durable Public Infrastructure, tech & Democracy

transforming procurement at the lab

This cross-city and cross-sector strategy is focused on government procurement of technologies that expand surveillance, deepen corporate power, and weaken democracy. These technologies become embedded into public infrastructures in ways that increase bias, inequality, and solidify a particular path dependency towards increased surveillance.

We focus on technologies with often concealed carceral and exclusionary consequences (for example, mobile driver’s licenses and other digital ID systems, digital wallets, and centralized benefits distribution portals). We also focus on sites where the use of technology is increasingly shifting the balance of power to more coercive state control and corporate power—in schools, healthcare, and workplaces.

Mobile Driver’s Licenses

For years, DHS and ICE have used information from state DMV databases to identify, track, and detain noncitizens, immigrant justice activists, and beyond.

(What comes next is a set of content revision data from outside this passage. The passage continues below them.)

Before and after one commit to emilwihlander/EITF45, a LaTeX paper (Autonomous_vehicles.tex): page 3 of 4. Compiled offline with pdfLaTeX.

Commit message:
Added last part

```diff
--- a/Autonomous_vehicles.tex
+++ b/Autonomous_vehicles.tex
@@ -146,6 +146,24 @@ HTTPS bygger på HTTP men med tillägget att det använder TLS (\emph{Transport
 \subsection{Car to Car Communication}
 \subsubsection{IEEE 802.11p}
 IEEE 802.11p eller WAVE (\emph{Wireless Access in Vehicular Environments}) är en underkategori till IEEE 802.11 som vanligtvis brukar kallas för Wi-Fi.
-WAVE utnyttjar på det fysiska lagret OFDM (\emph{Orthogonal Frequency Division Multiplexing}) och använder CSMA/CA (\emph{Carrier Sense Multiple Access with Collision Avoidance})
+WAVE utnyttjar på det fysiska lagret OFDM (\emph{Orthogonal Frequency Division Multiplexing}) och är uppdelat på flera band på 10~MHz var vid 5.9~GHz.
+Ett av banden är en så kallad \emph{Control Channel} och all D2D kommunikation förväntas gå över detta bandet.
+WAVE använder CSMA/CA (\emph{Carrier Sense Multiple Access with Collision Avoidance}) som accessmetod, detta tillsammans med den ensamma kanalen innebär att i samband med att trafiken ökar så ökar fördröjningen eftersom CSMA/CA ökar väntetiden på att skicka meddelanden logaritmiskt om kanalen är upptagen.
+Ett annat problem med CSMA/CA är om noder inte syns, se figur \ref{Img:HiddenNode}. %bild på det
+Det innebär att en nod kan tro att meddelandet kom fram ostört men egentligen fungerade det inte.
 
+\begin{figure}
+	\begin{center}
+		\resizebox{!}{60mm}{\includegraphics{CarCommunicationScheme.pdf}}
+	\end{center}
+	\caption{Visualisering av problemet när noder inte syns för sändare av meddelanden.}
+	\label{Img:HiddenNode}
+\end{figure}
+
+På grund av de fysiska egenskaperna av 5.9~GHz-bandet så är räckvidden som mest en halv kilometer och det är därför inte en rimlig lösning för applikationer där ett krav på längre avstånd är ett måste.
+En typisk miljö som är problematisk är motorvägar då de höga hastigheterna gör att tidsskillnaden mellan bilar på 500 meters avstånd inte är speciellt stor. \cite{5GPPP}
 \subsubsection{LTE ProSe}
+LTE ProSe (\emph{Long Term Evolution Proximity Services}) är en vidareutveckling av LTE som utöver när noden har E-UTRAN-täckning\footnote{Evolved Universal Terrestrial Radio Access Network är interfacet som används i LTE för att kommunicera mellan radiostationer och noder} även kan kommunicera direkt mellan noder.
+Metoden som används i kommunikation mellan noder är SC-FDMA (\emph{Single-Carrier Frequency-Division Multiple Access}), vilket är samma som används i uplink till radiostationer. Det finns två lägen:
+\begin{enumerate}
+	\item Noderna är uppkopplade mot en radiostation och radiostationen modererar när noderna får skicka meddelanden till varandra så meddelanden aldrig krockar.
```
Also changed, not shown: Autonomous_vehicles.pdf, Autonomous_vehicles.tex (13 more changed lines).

This threat is about to get even more severe, as states and corporations move quickly to implement mobile driver’s licenses (mDLs) across the country. Our resources break down the risks of mDLs, highlighting the dangers for community members and policymakers. 

Transnational Migration Control

The migration control regime has expanded well beyond national territories and reinforces systems of control transnationally. This includes digital infrastructure that expands the power of policing and corporations at the cost of struggles for indigenous rights, workers’ rights, those organizing to combat the climate crisis, local fights for democracy, and more. The Lab is anchoring The Everywhere Border pilot project along with R3D (el Red en Defensa de los Derechos Digitales, based in Mexico) and the Temple University Institute for Law, Innovation & Technology (iLIT) to build a transnational network to combat the harms of the digital infrastructure of migration control. This work includes building with human rights monitors and organizations in Mexico, Central and South America, and the Caribbean.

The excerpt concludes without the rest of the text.